The establishment of the Bengal Music School marked the beginning of Indian music education in the formal institutional space as opposed to the previous model of private, intimate, one-to-one learning. Bengal Music School opened its doors to the “public” where “anyone” could learn vocal or instrumental music by paying a standard fee per month. Regular examinations, separately on the theoretical and practical, were conducted by Tagore and Goswami with occasional guest lectures being organized for the students. In Bengal, Sourindro Mohun Tagore’s efforts in introducing music education within the formal institutional space culminated in the incorporation of music as a subject of undergraduate study recognised by the University of Calcutta, almost six decades later, in the late 1930s.
Very little is known about the students of Bengal Music School – there isn’t any known student who went on to become a performing musician, although few of them pursued careers related to music. Lokenath Ghose, the secretary at the school went on to become a banker and Baikuntha Nath Bose became the secretary of Bengal Music Academy. Sarada Prasad Ghosh went on to publish The Music of Hindustan (1879) and also co-edited two important Sanskrit manuscripts on music along with Kalivara Vedantavagisa – Sangita Ratnakara and Sangita Parijata in 1879. Dakshinacharan Sen, who trained in Harmonium under Madan Mohan Burman at the school, became the leader of Blue-Ribbon Band and also published “A Collection of Airs for Concert” (1885).

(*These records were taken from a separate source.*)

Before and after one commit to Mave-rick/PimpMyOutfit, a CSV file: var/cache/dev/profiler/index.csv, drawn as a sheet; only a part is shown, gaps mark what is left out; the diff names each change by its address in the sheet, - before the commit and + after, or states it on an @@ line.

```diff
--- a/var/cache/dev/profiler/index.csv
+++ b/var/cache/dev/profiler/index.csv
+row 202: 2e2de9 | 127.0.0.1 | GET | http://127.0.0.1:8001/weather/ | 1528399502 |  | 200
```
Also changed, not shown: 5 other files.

Images used in this article are from the public domain.
The Calcutta Normal School was established sometime in 1850. “Normal” schools were government-sponsored schools setup as professional training institutes for primary school teachers under the supervision of the Calcutta School Society (1818), which was the joint initiative of David Hare and William Carey, with the aim to introduce identical teaching methods.
Kolkata was known as Calcutta before 2001.
- Aneesh Pradhan, Hindustani music in colonial Bombay, Gurgaon: Three Essays Collective, 2014.
- Michael David Rosse, “The Movement for the Revitalization of “Hindu” Music in Northern India, 1860-1930: The Role of Associations and Institutions,” PhD Diss., University of Pennsylvania, 1995.
- Amrita Bazar Patrika [Weekly], Vol 4 Issue 24, July 27, 1871, 6, British Library, EAP 262/1//1/62, https://eap.bl.uk/archive-file/EAP262-1-1-14.
- Amrita Bazar Patrika [Weekly], Vol 3 Issue 16, June 2, 1870, 1, British Library, EAP 262/1//1/14, https://eap.bl.uk/archive-file/EAP262-1-1-14 (translation and italics mine) The digital copy was accessed from the CSSS, Kolkata library.
- Third Annual Report of THE BENGAL MUSIC SCHOOL Calcutta: Presidency Press, 1875. (This was the first official printed report of the school. The section ‘The Bengal Music School’ provides useful details of the school activities since commencement.)
- The Bengal Music School Fifth and Sixth Sessions 1875-77, Printed by I.C.Bose & Co., Stanhope Press, 249, Bowbazar Street, Calcutta, 1877.
- Public Opinion and Official Communications, About The Bengal Music School and Its President, Calcutta: Printed By I.C.Bose & Co., Stanhope Press, 249, Bowbazar Street, And Published by Panchanun Mookerjee, 1876.